PROVIDED DATA>

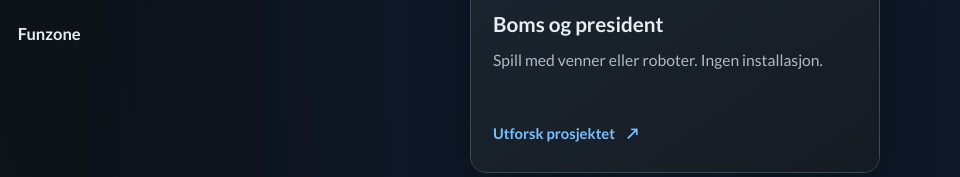
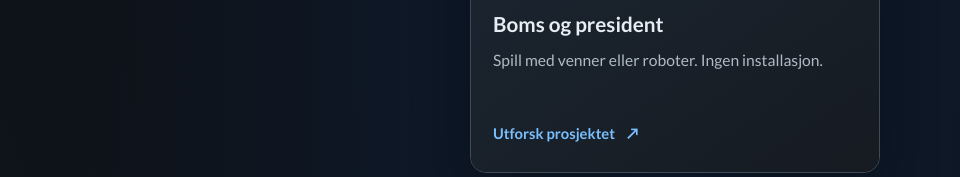
Before and after one commit to jwlei/jwlei.github.io, a plain HTML site: page index.html in a window 1280 px wide. Shown: the part 478-655 px from the top of the page, 320-1280 px from the left. Drawn offline with nearby package versions, Linux system fonts and the light colour scheme.

Commit message:
Remove the Funzone link from the hero
Co-Authored-By: Claude Opus 5.5 <noreply@anthropic.com>

```diff
--- a/index.html
+++ b/index.html
@@ -62,7 +62,6 @@
                 <div class="hero-actions">
                     <a i18n-key="dl-portfolio" id="cv-dl" href="/files/cv_no.pdf" class="btn-rounded">Last ned CV</a>
                     <a class="text-link hero-projects-link" href="#project-section"><span i18n-key="projects">Prosjekter</span></a>
-                    <a class="text-link hero-projects-link" href="#funzone-section"><span i18n-key="funzone">Funzone</span></a>
                 </div>
                 <ul class="hero-social" aria-label="Profiler" i18n-aria-label="profiles">
                     <li>
```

WHAT THE TASK REQUIRES>
Reproduce every line of the material above that has the string "hero".

PROBLEM SOLUTION>
Remove the Funzone link from the hero
                 <div class="hero-actions">
                     <a class="text-link hero-projects-link" href="#project-section"><span i18n-key="projects">Prosjekter</span></a>
-                    <a class="text-link hero-projects-link" href="#funzone-section"><span i18n-key="funzone">Funzone</span></a>
                 <ul class="hero-social" aria-label="Profiler" i18n-aria-label="profiles">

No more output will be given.